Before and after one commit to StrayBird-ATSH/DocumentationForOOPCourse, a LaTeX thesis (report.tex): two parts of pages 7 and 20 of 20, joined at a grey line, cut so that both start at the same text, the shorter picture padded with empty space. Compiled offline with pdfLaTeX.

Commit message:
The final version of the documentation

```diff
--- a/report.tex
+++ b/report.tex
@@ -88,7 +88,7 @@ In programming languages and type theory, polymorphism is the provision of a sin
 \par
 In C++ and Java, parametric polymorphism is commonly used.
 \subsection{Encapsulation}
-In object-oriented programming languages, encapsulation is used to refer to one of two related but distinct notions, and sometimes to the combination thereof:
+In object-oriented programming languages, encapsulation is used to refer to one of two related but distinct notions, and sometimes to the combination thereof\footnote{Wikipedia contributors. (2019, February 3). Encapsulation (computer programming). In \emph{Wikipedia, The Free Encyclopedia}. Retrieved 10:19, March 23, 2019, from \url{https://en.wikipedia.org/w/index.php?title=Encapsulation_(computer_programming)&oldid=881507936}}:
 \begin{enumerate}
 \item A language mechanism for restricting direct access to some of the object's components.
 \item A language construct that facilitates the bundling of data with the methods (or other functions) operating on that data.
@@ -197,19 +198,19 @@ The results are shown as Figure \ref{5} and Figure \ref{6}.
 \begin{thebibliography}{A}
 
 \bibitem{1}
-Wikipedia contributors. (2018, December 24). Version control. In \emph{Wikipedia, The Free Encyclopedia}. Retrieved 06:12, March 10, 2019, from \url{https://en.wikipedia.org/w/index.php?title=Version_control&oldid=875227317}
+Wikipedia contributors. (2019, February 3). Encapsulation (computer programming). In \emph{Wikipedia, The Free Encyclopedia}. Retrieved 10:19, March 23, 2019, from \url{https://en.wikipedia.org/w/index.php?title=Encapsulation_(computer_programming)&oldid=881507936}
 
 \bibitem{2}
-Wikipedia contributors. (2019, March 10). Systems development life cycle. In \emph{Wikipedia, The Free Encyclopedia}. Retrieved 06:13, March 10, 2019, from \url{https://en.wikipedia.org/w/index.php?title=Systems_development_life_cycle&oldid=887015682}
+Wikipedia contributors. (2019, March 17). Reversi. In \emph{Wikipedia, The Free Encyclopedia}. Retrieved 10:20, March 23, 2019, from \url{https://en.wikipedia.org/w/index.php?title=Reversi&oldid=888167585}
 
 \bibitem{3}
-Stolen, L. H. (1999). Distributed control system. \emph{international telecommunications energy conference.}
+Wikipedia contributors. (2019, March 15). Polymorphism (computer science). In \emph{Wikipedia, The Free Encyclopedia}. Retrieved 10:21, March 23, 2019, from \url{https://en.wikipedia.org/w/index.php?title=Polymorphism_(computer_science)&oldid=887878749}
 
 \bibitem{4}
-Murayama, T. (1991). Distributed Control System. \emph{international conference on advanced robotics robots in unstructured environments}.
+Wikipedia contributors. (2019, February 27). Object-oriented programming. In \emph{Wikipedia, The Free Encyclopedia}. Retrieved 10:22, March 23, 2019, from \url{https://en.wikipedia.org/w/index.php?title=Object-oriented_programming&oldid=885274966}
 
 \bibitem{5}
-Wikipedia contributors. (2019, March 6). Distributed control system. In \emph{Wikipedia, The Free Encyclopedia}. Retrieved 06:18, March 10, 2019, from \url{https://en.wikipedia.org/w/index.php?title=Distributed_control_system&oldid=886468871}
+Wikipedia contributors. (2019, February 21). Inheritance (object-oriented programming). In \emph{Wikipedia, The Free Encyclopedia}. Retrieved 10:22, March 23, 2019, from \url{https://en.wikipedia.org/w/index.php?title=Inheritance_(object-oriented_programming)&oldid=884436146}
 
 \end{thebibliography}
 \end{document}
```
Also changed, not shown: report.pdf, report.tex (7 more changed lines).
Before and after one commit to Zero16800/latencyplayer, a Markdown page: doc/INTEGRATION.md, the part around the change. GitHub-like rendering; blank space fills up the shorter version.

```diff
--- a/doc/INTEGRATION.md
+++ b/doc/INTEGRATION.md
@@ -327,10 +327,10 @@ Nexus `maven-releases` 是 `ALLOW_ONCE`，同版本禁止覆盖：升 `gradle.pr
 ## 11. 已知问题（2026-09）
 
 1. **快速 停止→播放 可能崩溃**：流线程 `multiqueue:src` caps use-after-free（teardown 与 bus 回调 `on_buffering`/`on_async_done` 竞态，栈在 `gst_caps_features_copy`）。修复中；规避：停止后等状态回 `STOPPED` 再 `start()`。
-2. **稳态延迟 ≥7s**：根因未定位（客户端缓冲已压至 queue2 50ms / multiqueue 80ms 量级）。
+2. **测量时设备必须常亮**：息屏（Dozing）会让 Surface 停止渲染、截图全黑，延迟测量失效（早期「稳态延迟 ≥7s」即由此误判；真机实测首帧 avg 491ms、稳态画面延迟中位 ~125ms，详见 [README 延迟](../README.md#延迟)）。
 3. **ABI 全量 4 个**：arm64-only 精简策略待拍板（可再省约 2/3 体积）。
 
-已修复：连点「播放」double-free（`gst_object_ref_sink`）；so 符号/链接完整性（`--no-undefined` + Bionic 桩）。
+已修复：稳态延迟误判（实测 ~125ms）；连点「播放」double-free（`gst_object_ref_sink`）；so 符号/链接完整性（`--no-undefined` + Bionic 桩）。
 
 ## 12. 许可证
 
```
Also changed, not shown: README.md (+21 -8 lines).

### EXERCISE
Every record should be given again without alteration.

### ANSWER BELOW
Before and after one commit to StrayBird-ATSH/DocumentationForOOPCourse, a LaTeX thesis (report.tex): two parts of pages 7 and 20 of 20, joined at a grey line, cut so that both start at the same text, the shorter picture padded with empty space. Compiled offline with pdfLaTeX.

Commit message:
The final version of the documentation

```diff
--- a/report.tex
+++ b/report.tex
@@ -88,7 +88,7 @@ In programming languages and type theory, polymorphism is the provision of a sin
 \par
 In C++ and Java, parametric polymorphism is commonly used.
 \subsection{Encapsulation}
-In object-oriented programming languages, encapsulation is used to refer to one of two related but distinct notions, and sometimes to the combination thereof:
+In object-oriented programming languages, encapsulation is used to refer to one of two related but distinct notions, and sometimes to the combination thereof\footnote{Wikipedia contributors. (2019, February 3). Encapsulation (computer programming). In \emph{Wikipedia, The Free Encyclopedia}. Retrieved 10:19, March 23, 2019, from \url{https://en.wikipedia.org/w/index.php?title=Encapsulation_(computer_programming)&oldid=881507936}}:
 \begin{enumerate}
 \item A language mechanism for restricting direct access to some of the object's components.
 \item A language construct that facilitates the bundling of data with the methods (or other functions) operating on that data.
@@ -197,19 +198,19 @@ The results are shown as Figure \ref{5} and Figure \ref{6}.
 \begin{thebibliography}{A}
 
 \bibitem{1}
-Wikipedia contributors. (2018, December 24). Version control. In \emph{Wikipedia, The Free Encyclopedia}. Retrieved 06:12, March 10, 2019, from \url{https://en.wikipedia.org/w/index.php?title=Version_control&oldid=875227317}
+Wikipedia contributors. (2019, February 3). Encapsulation (computer programming). In \emph{Wikipedia, The Free Encyclopedia}. Retrieved 10:19, March 23, 2019, from \url{https://en.wikipedia.org/w/index.php?title=Encapsulation_(computer_programming)&oldid=881507936}
 
 \bibitem{2}
-Wikipedia contributors. (2019, March 10). Systems development life cycle. In \emph{Wikipedia, The Free Encyclopedia}. Retrieved 06:13, March 10, 2019, from \url{https://en.wikipedia.org/w/index.php?title=Systems_development_life_cycle&oldid=887015682}
+Wikipedia contributors. (2019, March 17). Reversi. In \emph{Wikipedia, The Free Encyclopedia}. Retrieved 10:20, March 23, 2019, from \url{https://en.wikipedia.org/w/index.php?title=Reversi&oldid=888167585}
 
 \bibitem{3}
-Stolen, L. H. (1999). Distributed control system. \emph{international telecommunications energy conference.}
+Wikipedia contributors. (2019, March 15). Polymorphism (computer science). In \emph{Wikipedia, The Free Encyclopedia}. Retrieved 10:21, March 23, 2019, from \url{https://en.wikipedia.org/w/index.php?title=Polymorphism_(computer_science)&oldid=887878749}
 
 \bibitem{4}
-Murayama, T. (1991). Distributed Control System. \emph{international conference on advanced robotics robots in unstructured environments}.
+Wikipedia contributors. (2019, February 27). Object-oriented programming. In \emph{Wikipedia, The Free Encyclopedia}. Retrieved 10:22, March 23, 2019, from \url{https://en.wikipedia.org/w/index.php?title=Object-oriented_programming&oldid=885274966}
 
 \bibitem{5}
-Wikipedia contributors. (2019, March 6). Distributed control system. In \emph{Wikipedia, The Free Encyclopedia}. Retrieved 06:18, March 10, 2019, from \url{https://en.wikipedia.org/w/index.php?title=Distributed_control_system&oldid=886468871}
+Wikipedia contributors. (2019, February 21). Inheritance (object-oriented programming). In \emph{Wikipedia, The Free Encyclopedia}. Retrieved 10:22, March 23, 2019, from \url{https://en.wikipedia.org/w/index.php?title=Inheritance_(object-oriented_programming)&oldid=884436146}
 
 \end{thebibliography}
 \end{document}
```
Also changed, not shown: report.pdf, report.tex (7 more changed lines).
Before and after one commit to Zero16800/latencyplayer, a Markdown page: doc/INTEGRATION.md, the part around the change. GitHub-like rendering; blank space fills up the shorter version.

```diff
--- a/doc/INTEGRATION.md
+++ b/doc/INTEGRATION.md
@@ -327,10 +327,10 @@ Nexus `maven-releases` 是 `ALLOW_ONCE`，同版本禁止覆盖：升 `gradle.pr
 ## 11. 已知问题（2026-09）
 
 1. **快速 停止→播放 可能崩溃**：流线程 `multiqueue:src` caps use-after-free（teardown 与 bus 回调 `on_buffering`/`on_async_done` 竞态，栈在 `gst_caps_features_copy`）。修复中；规避：停止后等状态回 `STOPPED` 再 `start()`。
-2. **稳态延迟 ≥7s**：根因未定位（客户端缓冲已压至 queue2 50ms / multiqueue 80ms 量级）。
+2. **测量时设备必须常亮**：息屏（Dozing）会让 Surface 停止渲染、截图全黑，延迟测量失效（早期「稳态延迟 ≥7s」即由此误判；真机实测首帧 avg 491ms、稳态画面延迟中位 ~125ms，详见 [README 延迟](../README.md#延迟)）。
 3. **ABI 全量 4 个**：arm64-only 精简策略待拍板（可再省约 2/3 体积）。
 
-已修复：连点「播放」double-free（`gst_object_ref_sink`）；so 符号/链接完整性（`--no-undefined` + Bionic 桩）。
+已修复：稳态延迟误判（实测 ~125ms）；连点「播放」double-free（`gst_object_ref_sink`）；so 符号/链接完整性（`--no-undefined` + Bionic 桩）。
 
 ## 12. 许可证
 
```
Also changed, not shown: README.md (+21 -8 lines).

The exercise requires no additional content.